Instructions to follow
If a line in the data holds the string "class", list it.

(Screenshot and code edit data)
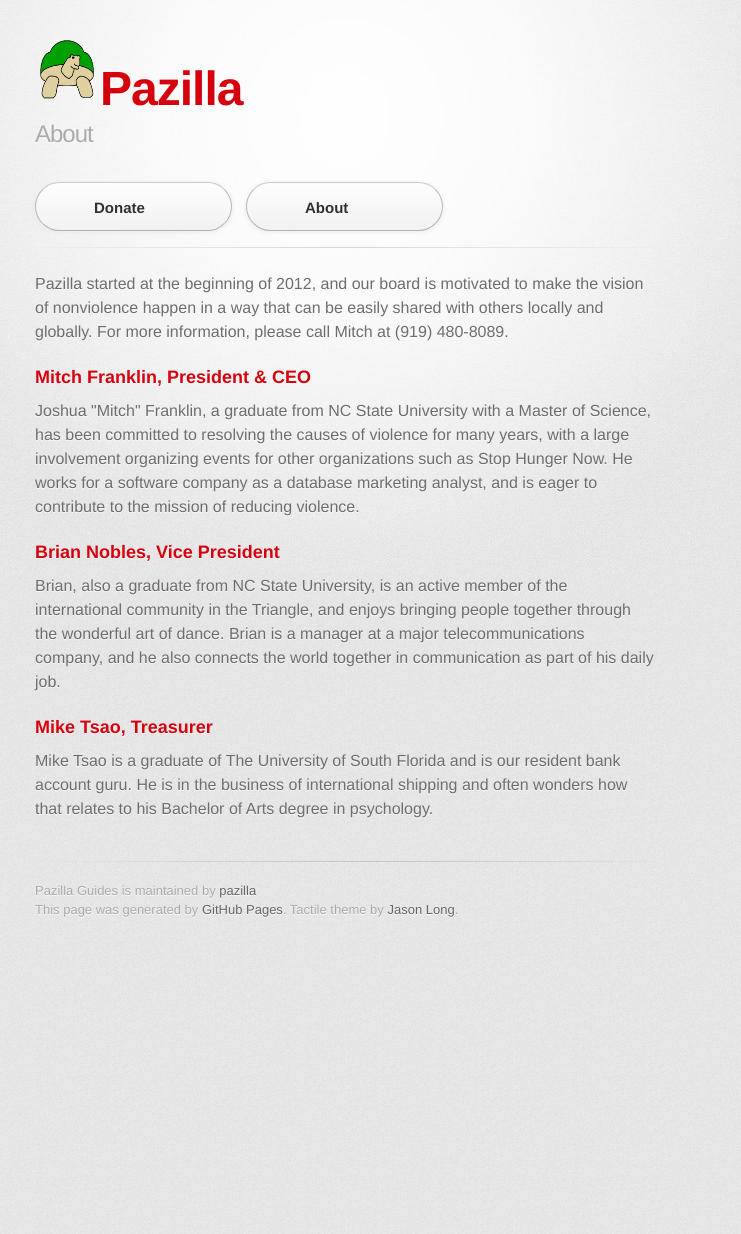
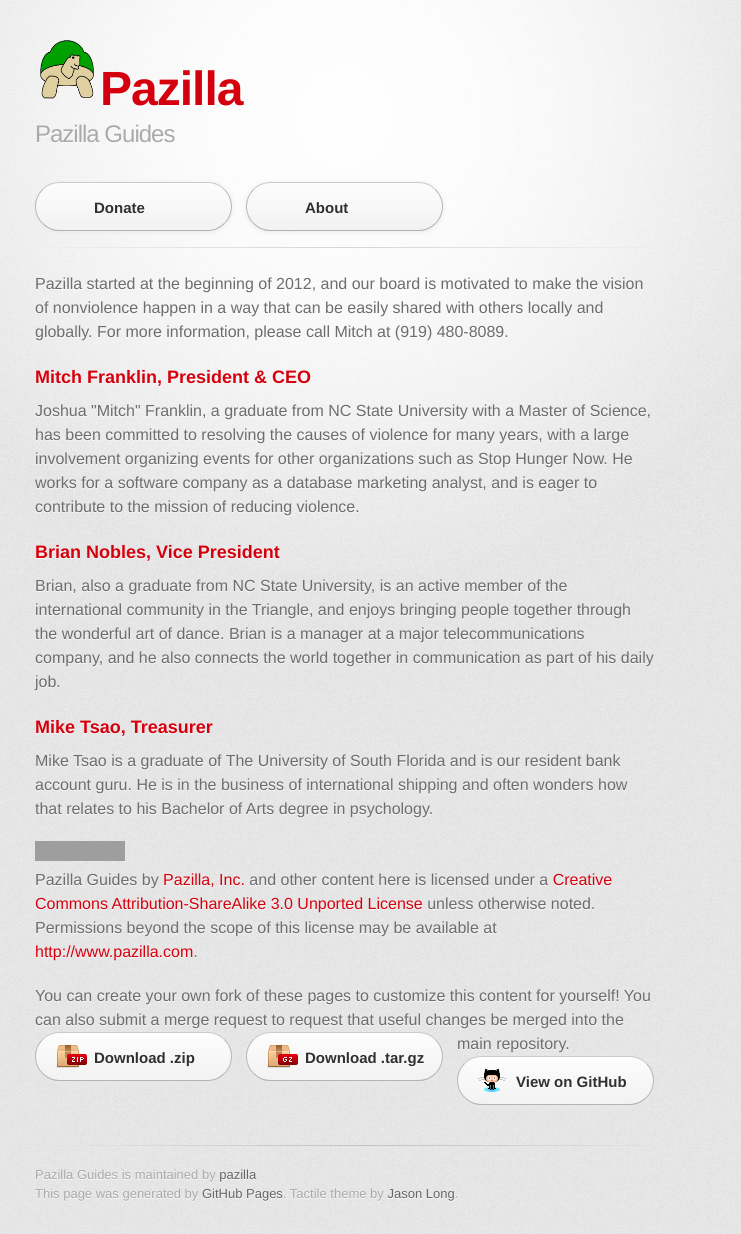
Before and after one commit to pazilla/pazilla.github.io, a Jekyll site: the page built from en_us/about.html, in a window 1280 px wide. Shown: the whole page, without its empty margins (295-1036 px from the left). Built offline with Jekyll 4.4.1, drawn with Linux system fonts in a browser that asks for light colours; some web fonts are replaced; before the commit the page ends 950 px from its top, so only the background shows below that; grey boxes are pictures that could not be loaded.

Commit message:
Update about.html

```diff
--- a/en_us/about.html
+++ b/en_us/about.html
@@ -1,35 +1,8 @@
-<!DOCTYPE html>
-<html>
-  <head>
-    <meta charset='utf-8'>
-    <meta http-equiv="X-UA-Compatible" content="chrome=1">
-    <link href='https://fonts.googleapis.com/css?family=Chivo:900' rel='stylesheet' type='text/css'>
-    <link rel="stylesheet" type="text/css" href="/stylesheets/stylesheet.css" media="screen" />
-    <link rel="stylesheet" type="text/css" href="/stylesheets/pygment_trac.css" media="screen" />
-    <link rel="stylesheet" type="text/css" href="/stylesheets/print.css" media="print" />
-    <!--[if lt IE 9]>
-    <script src="//html5shiv.googlecode.com/svn/trunk/html5.js"></script>
-    <![endif]-->
-    <title>Pazilla - Donate</title>
-  </head>
+---
+layout: default
+title: About
+---
 
-  <body>
-    <div id="container">
-      <div class="inner">
-
-        <header>
-          <h1><img src="/images/pazilla-tortoise.gif" height="70" width="65" /><a href="index.html">Pazilla</a></h1>
-          <h2>About</h2>
-        </header>
-
-        <section id="nav" class="clearfix">
-          <a href="/en_us/donate" id="link-donate" class="button"><span>Donate</span></a>
-          <a href="/en_us/about.html" id="link-about" class="button"><span>About</span></a>
-        </section>
-
-        <hr>
-
-        <section id="main_content">
 <p>
 Pazilla started at the beginning of 2012, and our board is motivated to make the vision of nonviolence happen in a way that can be easily shared with others locally and globally.
 For more information, please call Mitch at (919) 480-8089.
@@ -49,15 +22,3 @@ Brian, also a graduate from NC State University, is an active member of the inte
 <p>
 Mike Tsao is a graduate of The University of South Florida and is our resident bank account guru. He is in the business of international shipping and often wonders how that relates to his Bachelor of Arts degree in psychology.
 </p>
-        </section>
-
-        <footer>
-          Pazilla Guides is maintained by <a href="https://github.com/pazilla">pazilla</a><br>
-          This page was generated by <a href="http://pages.github.com">GitHub Pages</a>. Tactile theme by <a href="https://twitter.com/jasonlong">Jason Long</a>.
-        </footer>
-
-
-      </div>
-    </div>
-  </body>
-</html>
```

Answer below
-      <div class="inner">
-        <section id="nav" class="clearfix">
-          <a href="/en_us/donate" id="link-donate" class="button"><span>Donate</span></a>
-          <a href="/en_us/about.html" id="link-about" class="button"><span>About</span></a>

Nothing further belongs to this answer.